● **To do**: Copy out all lines of the records in which the word "CustomIcon" appears.

● **Exercise data**:
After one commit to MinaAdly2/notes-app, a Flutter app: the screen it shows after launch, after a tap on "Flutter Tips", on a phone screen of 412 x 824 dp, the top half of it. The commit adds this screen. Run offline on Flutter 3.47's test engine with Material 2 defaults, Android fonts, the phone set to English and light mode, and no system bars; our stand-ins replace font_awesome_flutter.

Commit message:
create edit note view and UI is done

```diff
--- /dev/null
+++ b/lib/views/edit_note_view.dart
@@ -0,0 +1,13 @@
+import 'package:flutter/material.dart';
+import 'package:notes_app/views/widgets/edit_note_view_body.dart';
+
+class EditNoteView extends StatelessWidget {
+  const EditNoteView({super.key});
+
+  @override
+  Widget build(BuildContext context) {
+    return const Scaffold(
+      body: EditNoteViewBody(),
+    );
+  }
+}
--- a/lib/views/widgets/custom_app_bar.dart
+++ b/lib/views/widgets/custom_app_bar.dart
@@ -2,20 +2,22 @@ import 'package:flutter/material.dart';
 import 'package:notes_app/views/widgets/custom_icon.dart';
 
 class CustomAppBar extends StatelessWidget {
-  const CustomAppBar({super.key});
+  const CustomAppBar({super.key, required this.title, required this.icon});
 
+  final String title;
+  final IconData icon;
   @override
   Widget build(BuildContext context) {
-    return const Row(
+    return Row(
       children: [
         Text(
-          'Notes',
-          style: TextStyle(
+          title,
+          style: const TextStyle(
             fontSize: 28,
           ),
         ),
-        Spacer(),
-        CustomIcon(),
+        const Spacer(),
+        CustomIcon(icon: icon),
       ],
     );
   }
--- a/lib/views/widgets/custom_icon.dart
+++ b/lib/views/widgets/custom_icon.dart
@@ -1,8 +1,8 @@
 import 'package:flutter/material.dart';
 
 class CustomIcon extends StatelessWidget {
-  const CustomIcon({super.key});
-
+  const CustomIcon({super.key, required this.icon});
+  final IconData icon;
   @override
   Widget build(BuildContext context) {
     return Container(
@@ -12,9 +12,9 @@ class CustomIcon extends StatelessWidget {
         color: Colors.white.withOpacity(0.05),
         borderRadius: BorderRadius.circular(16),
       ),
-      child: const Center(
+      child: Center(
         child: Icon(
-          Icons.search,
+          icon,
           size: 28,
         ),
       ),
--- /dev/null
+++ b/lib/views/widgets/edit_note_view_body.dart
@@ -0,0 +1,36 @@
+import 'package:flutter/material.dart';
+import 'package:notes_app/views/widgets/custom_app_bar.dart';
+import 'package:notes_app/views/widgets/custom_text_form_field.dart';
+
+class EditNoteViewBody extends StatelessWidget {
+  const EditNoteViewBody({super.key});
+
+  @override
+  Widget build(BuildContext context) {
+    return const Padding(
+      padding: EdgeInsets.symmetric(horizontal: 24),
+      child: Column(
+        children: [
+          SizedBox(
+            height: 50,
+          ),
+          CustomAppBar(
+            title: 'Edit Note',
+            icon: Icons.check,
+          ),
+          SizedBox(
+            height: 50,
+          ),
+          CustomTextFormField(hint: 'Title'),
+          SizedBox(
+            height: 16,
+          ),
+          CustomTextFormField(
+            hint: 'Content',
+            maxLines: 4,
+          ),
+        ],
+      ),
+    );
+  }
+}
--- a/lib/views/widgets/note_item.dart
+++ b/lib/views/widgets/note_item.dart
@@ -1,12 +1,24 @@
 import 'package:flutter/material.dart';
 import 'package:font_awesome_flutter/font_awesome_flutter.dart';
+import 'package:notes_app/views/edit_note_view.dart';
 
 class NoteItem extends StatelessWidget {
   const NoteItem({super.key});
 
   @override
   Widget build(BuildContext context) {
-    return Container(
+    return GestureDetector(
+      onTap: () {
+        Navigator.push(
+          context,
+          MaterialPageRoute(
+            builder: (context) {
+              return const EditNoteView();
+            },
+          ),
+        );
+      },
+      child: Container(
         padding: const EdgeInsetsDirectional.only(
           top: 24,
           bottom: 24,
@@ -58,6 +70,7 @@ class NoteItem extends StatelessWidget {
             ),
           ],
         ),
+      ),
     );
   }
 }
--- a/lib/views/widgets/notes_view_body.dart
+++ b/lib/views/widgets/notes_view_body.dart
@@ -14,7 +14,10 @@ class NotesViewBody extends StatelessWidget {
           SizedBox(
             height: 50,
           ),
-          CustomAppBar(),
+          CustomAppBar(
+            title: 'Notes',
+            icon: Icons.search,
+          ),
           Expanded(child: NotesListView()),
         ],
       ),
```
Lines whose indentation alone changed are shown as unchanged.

● **Reply**:
-        CustomIcon(),
+        CustomIcon(icon: icon),
 class CustomIcon extends StatelessWidget {
-  const CustomIcon({super.key});
+  const CustomIcon({super.key, required this.icon});
@@ -12,9 +12,9 @@ class CustomIcon extends StatelessWidget {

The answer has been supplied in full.